Bioshock is one of the most talked about games (PC and console) to be released in recent times.

Almost all the major gaming sites, or major sites who also carry some games reviews, are lost for superlatives. Check out just a handful of reviews here, here and here. These are most representative of almost every other review I have read.

And I’m confused. I bought Bioshock on release day. And these guys are just plain wrong. Bioshock’s not bad. But in many respects it’s hugely average.

I’ll try and not give too much away in terms of spoilers here, but forgive me if I do give away a little of the plot.

First off, let’s recap what Bioshock is. It’s a first-person shooter (FPS) set in an undersea city. The city is pretty creepy since there are almost no “normal” humans left. Everyone has, for reasons we can skip over here, become a monster of some sort or another. You have to wander around the place, gradually migrating from one location to another, killing just about every damn thing that moves, via use of an increasingly large arsenal of weapons. Your main goal is to move forward to the next location, with the occasional side-quest (“Go find object X”) to keep you busy along the way. So far, so very VERY…. well, normal.

Now that’s not a bad starting point, for those (like me!) who enjoy an FPS!! But the rave reviews made me think I was getting revolutionary gameplay, in terms of weapons, storyline, scariness and scenario. Well that’s not so.

The weapons? There are the usual variety of guns. Fine but normal. Couple of chemical/flame throwers. Uh huh. A camera. Mildly original, but brings little to the gameplay. Plasmids.
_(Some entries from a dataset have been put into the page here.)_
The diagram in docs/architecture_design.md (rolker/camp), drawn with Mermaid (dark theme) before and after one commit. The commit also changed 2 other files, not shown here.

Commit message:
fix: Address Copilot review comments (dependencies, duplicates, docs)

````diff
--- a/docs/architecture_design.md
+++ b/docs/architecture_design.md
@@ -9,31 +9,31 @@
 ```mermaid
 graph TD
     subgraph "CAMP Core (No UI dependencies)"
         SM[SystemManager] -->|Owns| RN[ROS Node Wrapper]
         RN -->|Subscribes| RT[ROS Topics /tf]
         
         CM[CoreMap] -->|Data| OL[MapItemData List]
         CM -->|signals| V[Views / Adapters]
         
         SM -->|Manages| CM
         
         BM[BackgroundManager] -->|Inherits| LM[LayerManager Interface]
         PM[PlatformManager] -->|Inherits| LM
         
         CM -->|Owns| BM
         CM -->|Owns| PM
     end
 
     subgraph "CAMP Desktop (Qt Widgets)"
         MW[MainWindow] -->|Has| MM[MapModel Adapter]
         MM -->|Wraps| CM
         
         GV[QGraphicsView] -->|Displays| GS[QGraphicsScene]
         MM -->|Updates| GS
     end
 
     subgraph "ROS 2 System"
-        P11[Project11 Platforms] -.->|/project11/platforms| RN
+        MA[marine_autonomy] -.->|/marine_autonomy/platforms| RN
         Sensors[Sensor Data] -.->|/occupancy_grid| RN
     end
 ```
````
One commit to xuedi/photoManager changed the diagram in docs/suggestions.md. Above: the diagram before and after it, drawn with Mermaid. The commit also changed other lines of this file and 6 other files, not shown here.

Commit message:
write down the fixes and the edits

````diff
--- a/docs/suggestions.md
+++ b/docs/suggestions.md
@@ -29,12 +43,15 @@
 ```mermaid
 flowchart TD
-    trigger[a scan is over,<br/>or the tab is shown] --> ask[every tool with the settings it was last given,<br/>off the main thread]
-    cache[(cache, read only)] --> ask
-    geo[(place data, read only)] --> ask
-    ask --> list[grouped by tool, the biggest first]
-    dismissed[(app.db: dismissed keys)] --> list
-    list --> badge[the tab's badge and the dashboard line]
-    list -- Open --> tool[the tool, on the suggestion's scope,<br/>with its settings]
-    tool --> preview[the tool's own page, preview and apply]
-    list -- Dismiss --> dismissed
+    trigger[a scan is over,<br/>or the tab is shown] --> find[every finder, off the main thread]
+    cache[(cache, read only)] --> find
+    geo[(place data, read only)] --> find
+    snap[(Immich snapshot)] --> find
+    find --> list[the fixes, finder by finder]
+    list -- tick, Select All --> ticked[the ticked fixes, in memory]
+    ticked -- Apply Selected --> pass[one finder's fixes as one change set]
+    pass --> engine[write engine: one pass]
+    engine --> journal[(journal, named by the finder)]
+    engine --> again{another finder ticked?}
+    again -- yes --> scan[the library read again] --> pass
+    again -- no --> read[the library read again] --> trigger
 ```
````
The reviewers get really excited about these, since they are bio-genetic enhancements to your body which let you do things like burn an enemy with fire (it’s a flame-thrower, that’s all…), shock things and so on. But they are really just mildly more imaginative weapons, with the usual need for scarce “ammunition”. You can also pick up various “tonics” that help you in various way, conferring greater skills and so forth. So… your character gets higher attributes / skill points / what have you.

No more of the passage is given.